___ RECORDS TO USE

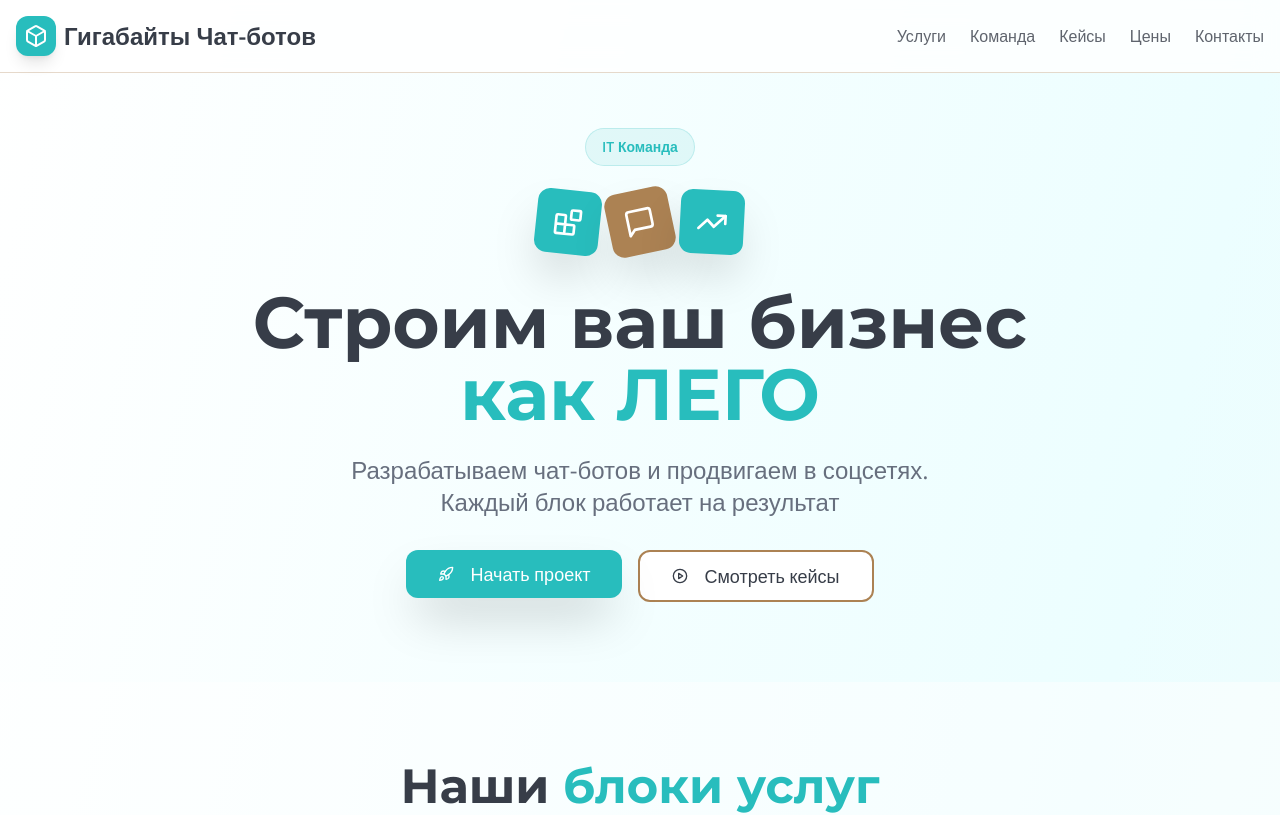
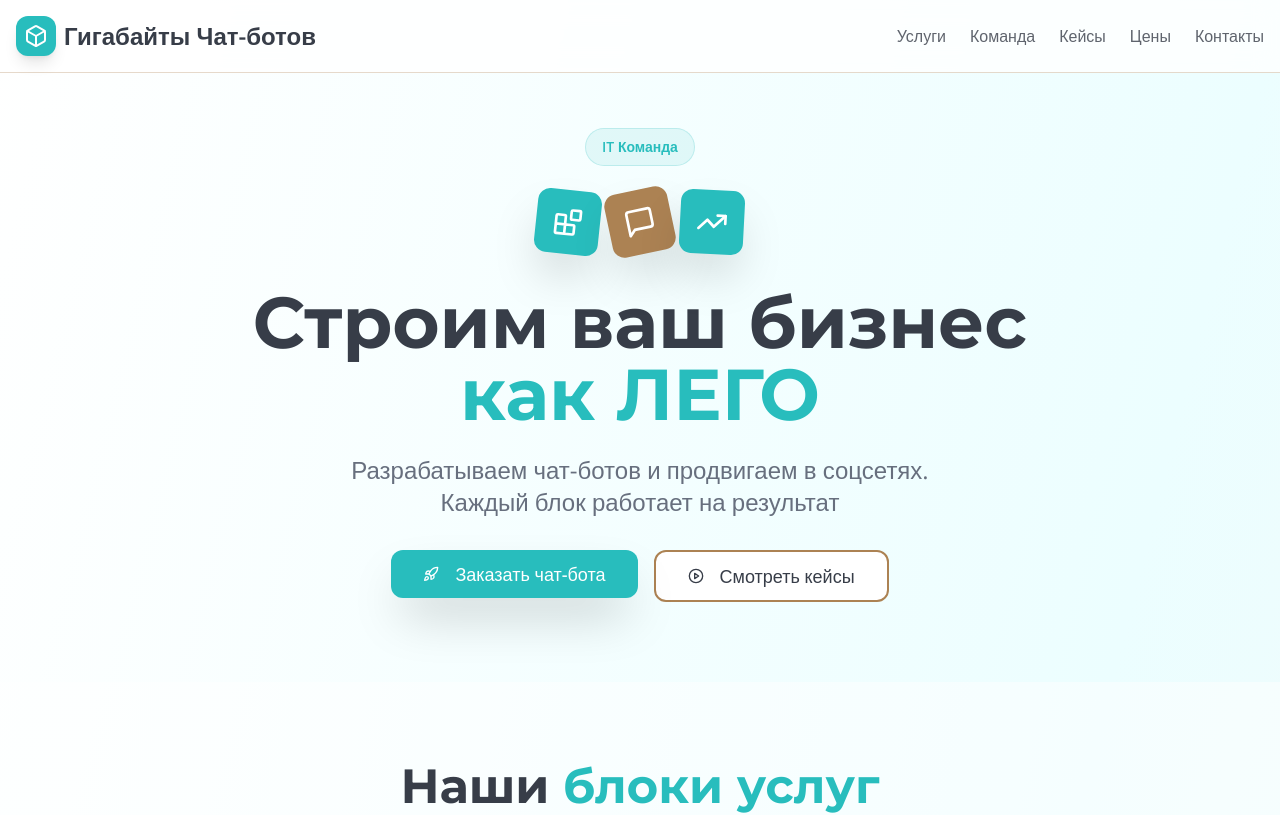
Before and after one commit to pr-poehali-dev/lego-bot-website, a React (Vite) app: page / in a window 1280 px wide. Shown: the top 815 px of the page. Built offline with nearby package versions, Linux system fonts and the light colour scheme.

Commit message:
Изменить текст кнопки "Заказать"

```diff
--- a/src/pages/Index.tsx
+++ b/src/pages/Index.tsx
@@ -189,7 +189,7 @@ const Index = () => {
               className="bg-primary hover:bg-primary/90 text-white shadow-2xl hover:shadow-primary/50 transition-all transform hover:scale-105 rounded-xl px-8 py-6 text-lg"
             >
               <Icon name="Rocket" className="mr-2" size={20} />
-              Начать проект
+              Заказать чат-бота
             </Button>
             <Button
               size="lg"
```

______

▶ [BRIEF]:
Reproduce the listing exactly. Leave its pictures out.

▶ [RESULT OF THE EXERCISE]:
Before and after one commit to pr-poehali-dev/lego-bot-website, a React (Vite) app: page / in a window 1280 px wide. Shown: the top 815 px of the page. Built offline with nearby package versions, Linux system fonts and the light colour scheme.

Commit message:
Изменить текст кнопки "Заказать"

```diff
--- a/src/pages/Index.tsx
+++ b/src/pages/Index.tsx
@@ -189,7 +189,7 @@ const Index = () => {
               className="bg-primary hover:bg-primary/90 text-white shadow-2xl hover:shadow-primary/50 transition-all transform hover:scale-105 rounded-xl px-8 py-6 text-lg"
             >
               <Icon name="Rocket" className="mr-2" size={20} />
-              Начать проект
+              Заказать чат-бота
             </Button>
             <Button
               size="lg"
```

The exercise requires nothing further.